### Task requirements
Each line of the material below that holds the word "iloc" needs to be copied.

### Entries provided
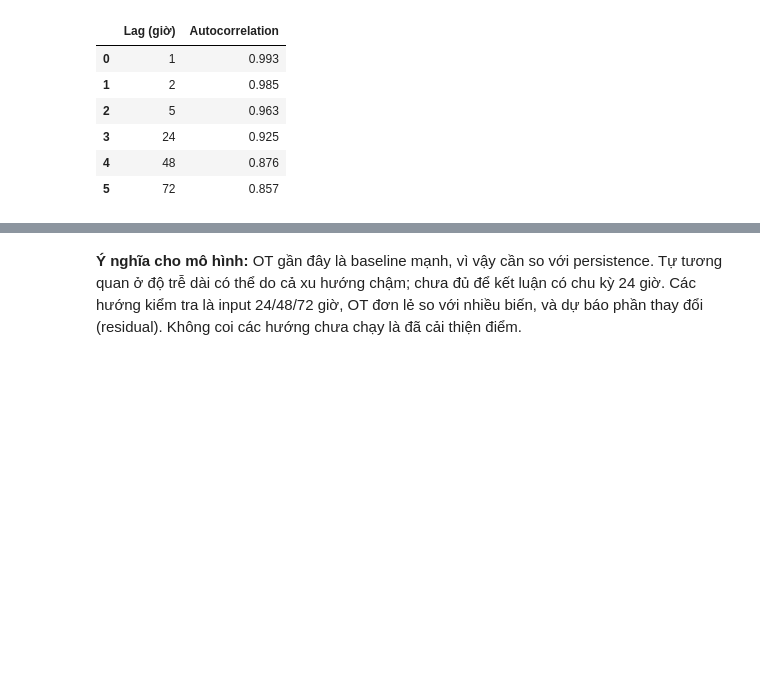
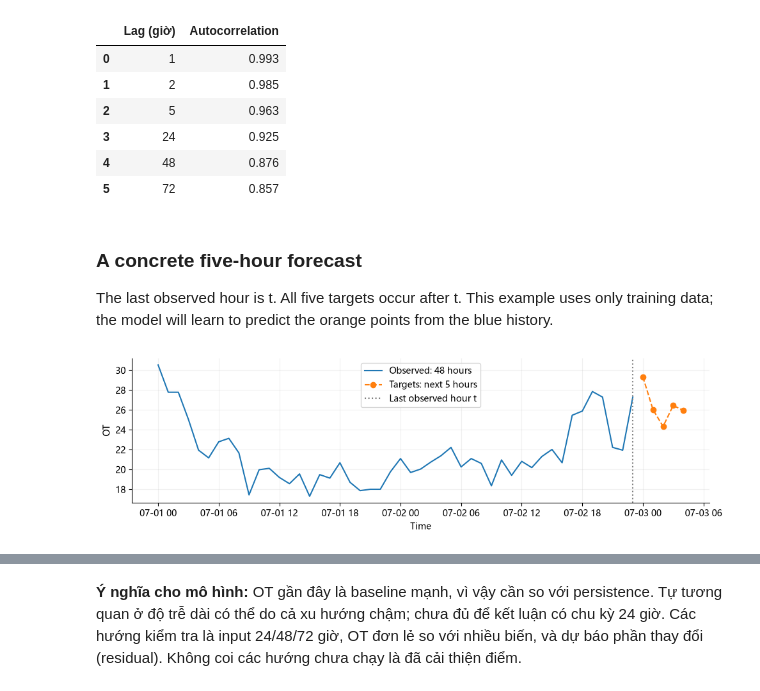
Before and after one commit to HelcurtLordno1/DeepLearning_final, a Jupyter notebook: task2/task2.ipynb, the cells around one changed output, grey strips where cells are left out. Saved outputs shown, nothing was run; the diff lists cells and outputs as text; code cells hidden in the pictures; blank space fills up the shorter version.

```diff
--- a/task2/task2.ipynb
+++ b/task2/task2.ipynb
@@ -114,3 +114,20 @@ display(pd.DataFrame({"Lag (giờ)": lags, "Autocorrelation": autocorrelation}).
 | 3 | 24 | 0.925 |
 | 4 | 48 | 0.876 |
 | 5 | 72 | 0.857 |
+# %% [markdown]
+### A concrete five-hour forecast
+
+The last observed hour is t. All five targets occur after t. This example uses only training data; the model will learn to predict the orange points from the blue history.
+# %%
+example = train_data.iloc[:53]
+plt.figure(figsize=(10, 3))
+plt.plot(example.date.iloc[:48], example.OT.iloc[:48], label="Observed: 48 hours")
+plt.plot(example.date.iloc[48:], example.OT.iloc[48:], "o--", label="Targets: next 5 hours")
+plt.axvline(example.date.iloc[47], color="grey", linestyle=":", label="Last observed hour t")
+plt.xlabel("Time")
+plt.ylabel("OT")
+plt.legend()
+plt.tight_layout()
+plt.show()
+# %% [output]
+[figure, added]
```
Also changed, not shown: parts of 5 cells of this notebook, 48 other files.
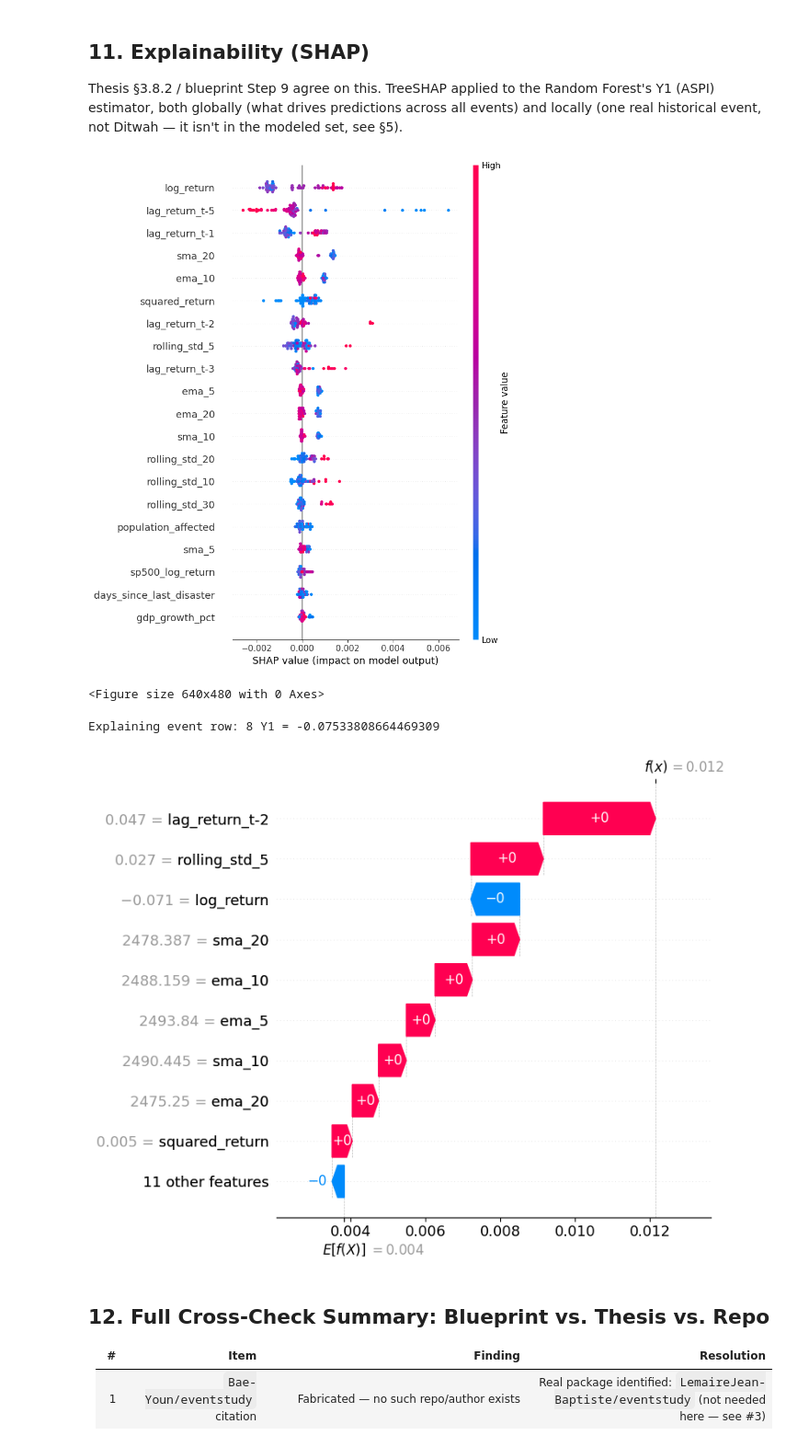
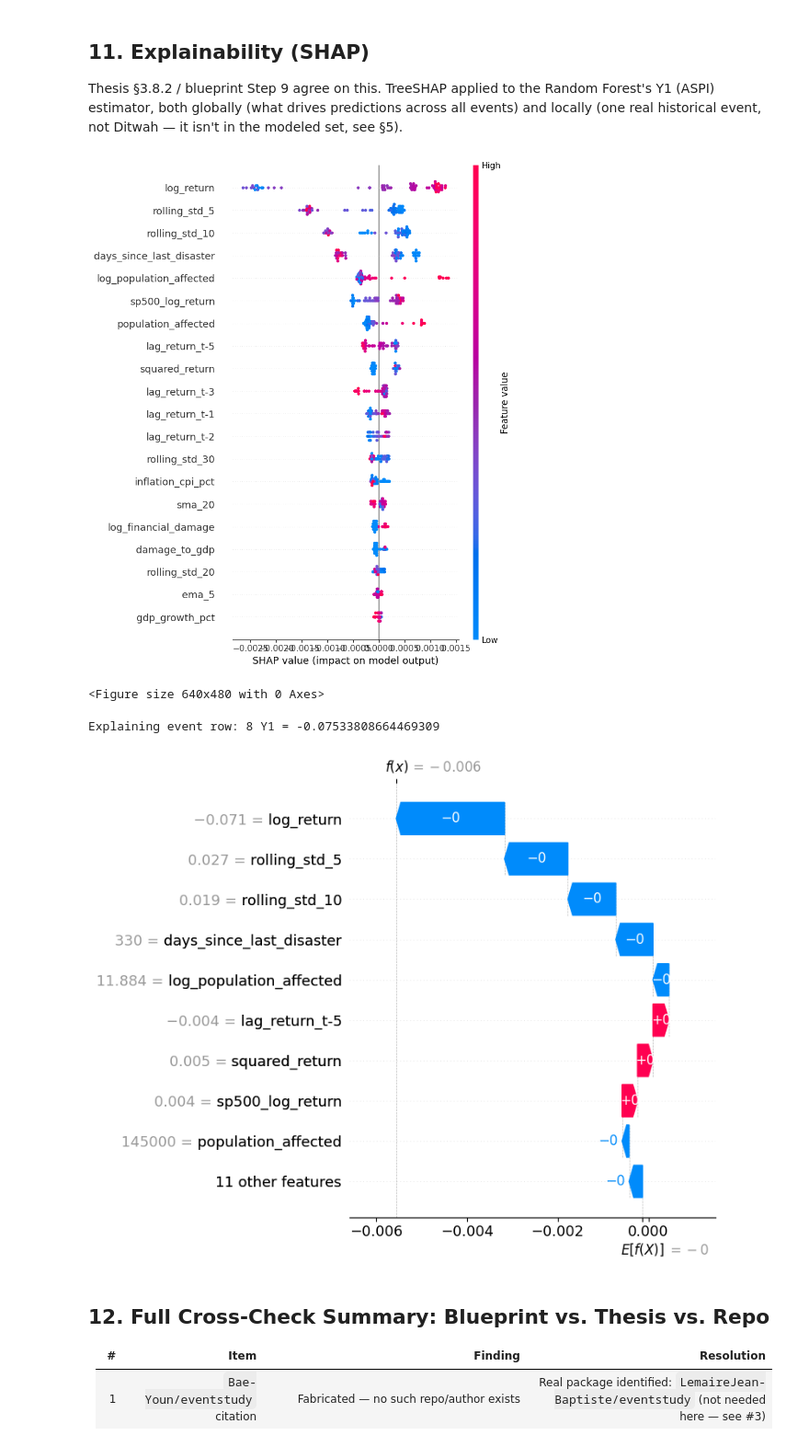
Before and after one commit to Hashan-Samarakkody/CSE-disaster-impact-predictor, a Jupyter notebook: disaster_finance_predictor/notebooks/CSE_Disaster_Impact_Pipeline.ipynb, the cells around one changed output. Shown at 92% size. Cells and saved outputs as stored; diff of their text form; code cells hidden in the pictures.

```diff
--- a/disaster_finance_predictor/notebooks/CSE_Disaster_Impact_Pipeline.ipynb
+++ b/disaster_finance_predictor/notebooks/CSE_Disaster_Impact_Pipeline.ipynb
@@ -438,8 +443,14 @@ After Time-Aware SMOGN: 74 rows (10 synthetic, neighbor-pair interpolation withi
 from src.training.walk_forward import generate_walk_forward_splits
 
 TRAIN_WINDOW, TEST_WINDOW, STEP = 30, 10, 10  # small windows given N -- see \u00a712 limitations
-splits = list(generate_walk_forward_splits(len(X_res), train_window=TRAIN_WINDOW, test_window=TEST_WINDOW, step=STEP))
-print(f"Walk-forward folds: {len(splits)}")
+
+# Real disaster count only (64) -- NOT len(X_res). Computing splits on the
+# post-SMOGN length was a real bug (found during this review): synthetic rows
+# sit at the tail of X_res, so a fold boundary cut on that inflated length
+# could place fabricated interpolated rows inside a "held-out" test fold --
+# scoring the model against its own synthetic output instead of a real event.
+splits = list(generate_walk_forward_splits(len(X), train_window=TRAIN_WINDOW, test_window=TEST_WINDOW, step=STEP))
+print(f"Walk-forward folds: {len(splits)} (computed on the {len(X)} real events, not the post-SMOGN count)")
 for i, s in enumerate(splits):
     assert s.train_index.max() < s.test_index.min(), "chronological violation -- must never happen"
 print("All folds verified strictly chronological (no look-ahead).")
@@ -779,18 +1026,20 @@ Thesis §3.8.2 / blueprint Step 9 agree on this. TreeSHAP applied to the Random
 # %%
 import shap
 
-# Y1's own selected feature set from the last walk-forward fold (§9's
+# Y1's own selected feature set from the last walk-forward fold (\u00a79's
 # per-target feature selection) -- SHAP must be computed on exactly the
-# columns rf_y1 was actually trained on.
+# columns rf_y1 was actually trained on. Explained over the real 64 events
+# only (X, not any SMOGN output) -- SMOGN's synthetic rows exist only inside
+# each fold's training step now, never as a standing dataset to explain.
 y1_features = selected_features[TARGET_COLS[0]]
-X_res_y1 = X_res[y1_features]
+X_y1 = X[y1_features]
 
 explainer = shap.TreeExplainer(rf_y1)
-shap_values = explainer.shap_values(X_res_y1)
+shap_values = explainer.shap_values(X_y1)
 
-shap.summary_plot(shap_values, X_res_y1, show=False)
+shap.summary_plot(shap_values, X_y1, show=False)
 # %% [output]
-[figure, old version]
+[figure, new version]
 # %%
 import matplotlib.pyplot as plt
 plt.tight_layout()
@@ -799,19 +1048,19 @@ plt.show()
 <Figure size 640x480 with 0 Axes>
 # %%
 # Local explanation for one real, modeled event (largest ASPI drop in the training set)
-worst_idx = int(y_res["Y1_aspi_log_return"].idxmin())
-print("Explaining event row:", worst_idx, "Y1 =", y_res.loc[worst_idx, "Y1_aspi_log_return"])
+worst_idx = int(y["Y1_aspi_log_return"].idxmin())
+print("Explaining event row:", worst_idx, "Y1 =", y.loc[worst_idx, "Y1_aspi_log_return"])
 
 explanation = shap.Explanation(
     values=shap_values[worst_idx], base_values=explainer.expected_value,
-    data=X_res_y1.iloc[worst_idx], feature_names=X_res_y1.columns.tolist(),
+    data=X_y1.iloc[worst_idx], feature_names=X_y1.columns.tolist(),
 )
 shap.plots.waterfall(explanation, show=False)
 plt.tight_layout()
 plt.show()
 # %% [output]
 Explaining event row: 8 Y1 = -0.07533808664469309
-[figure, old version]
+[figure, new version]
 # %% [markdown]
 ## 12. Full Cross-Check Summary: Blueprint vs. Thesis vs. Repo
 
```
Also changed, not shown: parts of 18 cells of this notebook, 1 other file.
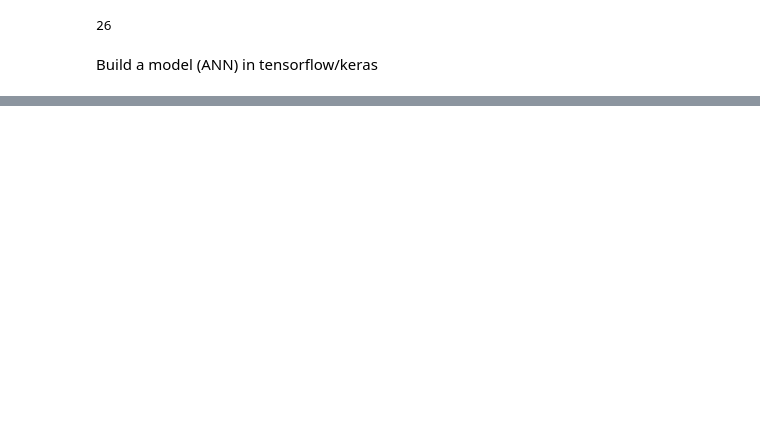
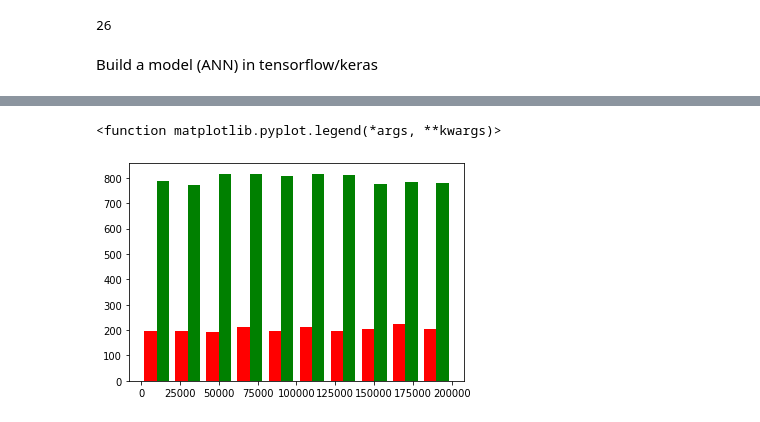
Before and after one commit to wadudh/Deep-learning--Churn_prediction, a Jupyter notebook: churn prediction.ipynb, the cells around one changed output, grey strips where cells are left out. Cells and saved outputs as stored; diff of their text form; code cells hidden in the pictures; blank space fills up the shorter version.

```diff
--- a/churn prediction.ipynb
+++ b/churn prediction.ipynb
@@ -344,0 +495,9 @@ ModuleNotFoundError: No module named 'tensorflow'
+# %%
+exited_tenure =data[data.Exited==1].Tenure
+not_exited_tenure =data[data.Exited==0].Tenure
+
+plt.hist([exited_salary,not_exited_salary],color=['red','green'],label=['churn=Yes','Churn=No'])
+plt.legend
+# %% [output]
+<function matplotlib.pyplot.legend(*args, **kwargs)>
+[figure, added]
```
Also changed, not shown: parts of 42 cells of this notebook.
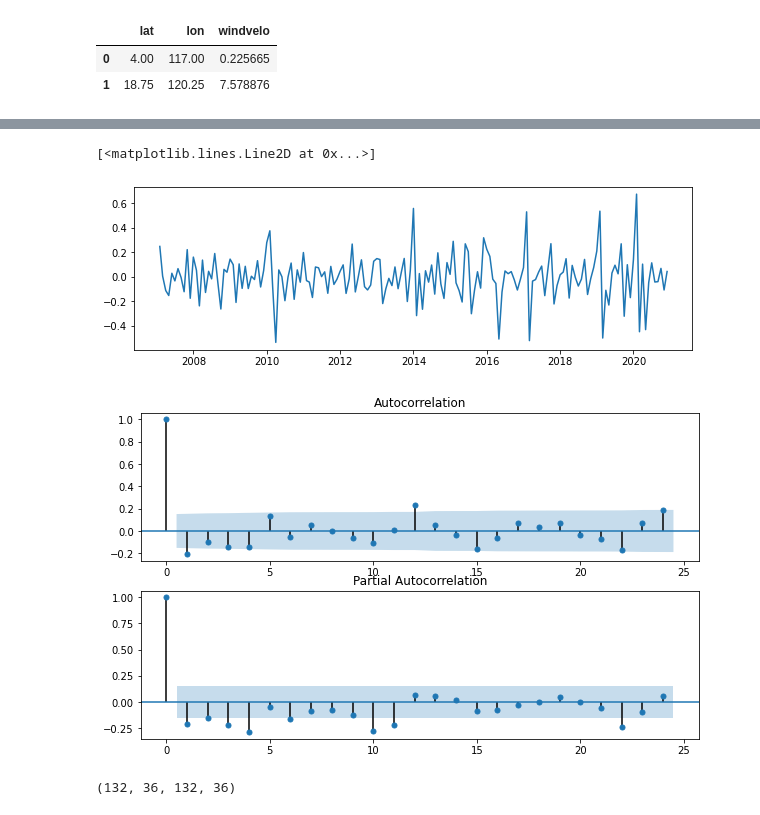
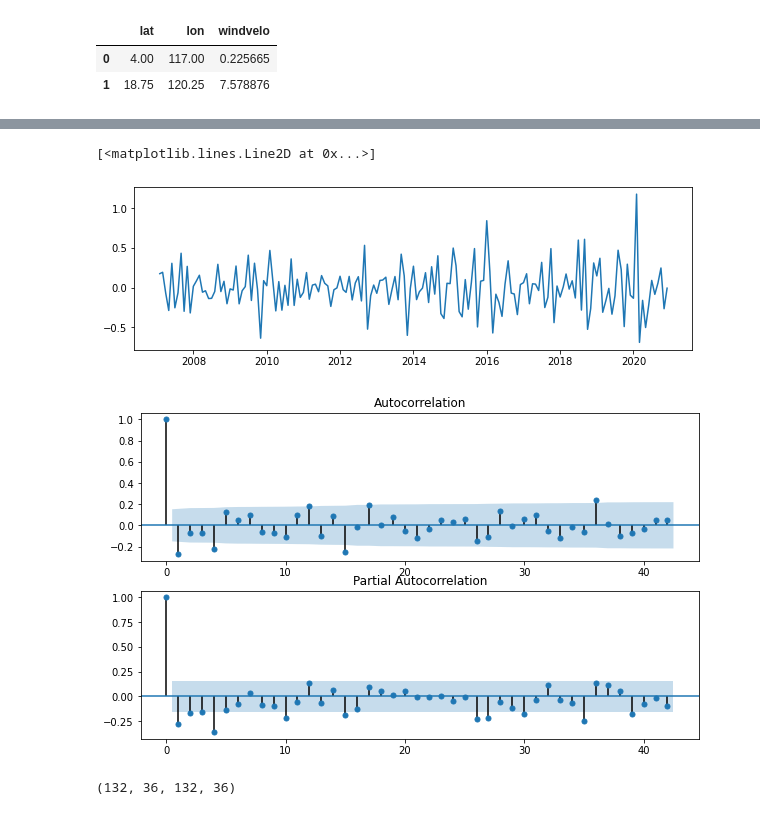
Before and after one commit to janpasia/eskwelabs-capstone, a Jupyter notebook: 07_wind_velocity_time_series.ipynb, the cells around one changed output, grey strips where cells are left out. Drawn from its saved outputs; the diff is of its cells as text; code cells hidden in the pictures.

```diff
--- a/07_wind_velocity_time_series.ipynb
+++ b/07_wind_velocity_time_series.ipynb
@@ -70,7 +107,7 @@ maxv_df
 168 rows × 5 columns
 # %%
-minv_df = df[(df.lon == target_df[0:1].lon.values[0]) \
-             & (df.lat == target_df[0:1].lat.values[0])].set_index("date", drop=True)
+minv_df = df[(df.lon == 124.75) \
+             & (df.lat == 6.75)].set_index("date", drop=True)
 minv_df
 # %% [output]
 |  | lon | lat | u | v | windvelo |
@@ -111,16 +148,16 @@ ax = fig.add_subplot(111)
 plt.plot(minv_df["windvelo"].interpolate().diff()[1:])
 # %% [output]
 [<matplotlib.lines.Line2D at 0x...>]
-[figure, old version]
+[figure, new version]
 # %%
 fig = plt.figure(figsize=(10,6))
 ax1 = fig.add_subplot(211)
 ax2 = fig.add_subplot(212)
 
-acf = plot_acf(minv_df["windvelo"].interpolate().diff()[1:], lags=24, ax=ax1)
-pacf = plot_pacf(minv_df["windvelo"].interpolate().diff()[1:], lags=24, ax=ax2)
+acf = plot_acf(minv_df["windvelo"].interpolate().diff()[1:], lags=42, ax=ax1)
+pacf = plot_pacf(minv_df["windvelo"].interpolate().diff()[1:], lags=42, ax=ax2)
 # %% [output]
-[figure, old version]
+[figure, new version]
 # %%
 maxv_train_df = maxv_df["2007-01-01":"2017-12-01"]
 maxv_test_df = maxv_df["2018-01-01":]
```
Also changed, not shown: parts of 45 cells of this notebook.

### Output for this exercise
+example = train_data.iloc[:53]
+plt.plot(example.date.iloc[:48], example.OT.iloc[:48], label="Observed: 48 hours")
+plt.plot(example.date.iloc[48:], example.OT.iloc[48:], "o--", label="Targets: next 5 hours")
+plt.axvline(example.date.iloc[47], color="grey", linestyle=":", label="Last observed hour t")
-    data=X_res_y1.iloc[worst_idx], feature_names=X_res_y1.columns.tolist(),
+    data=X_y1.iloc[worst_idx], feature_names=X_y1.columns.tolist(),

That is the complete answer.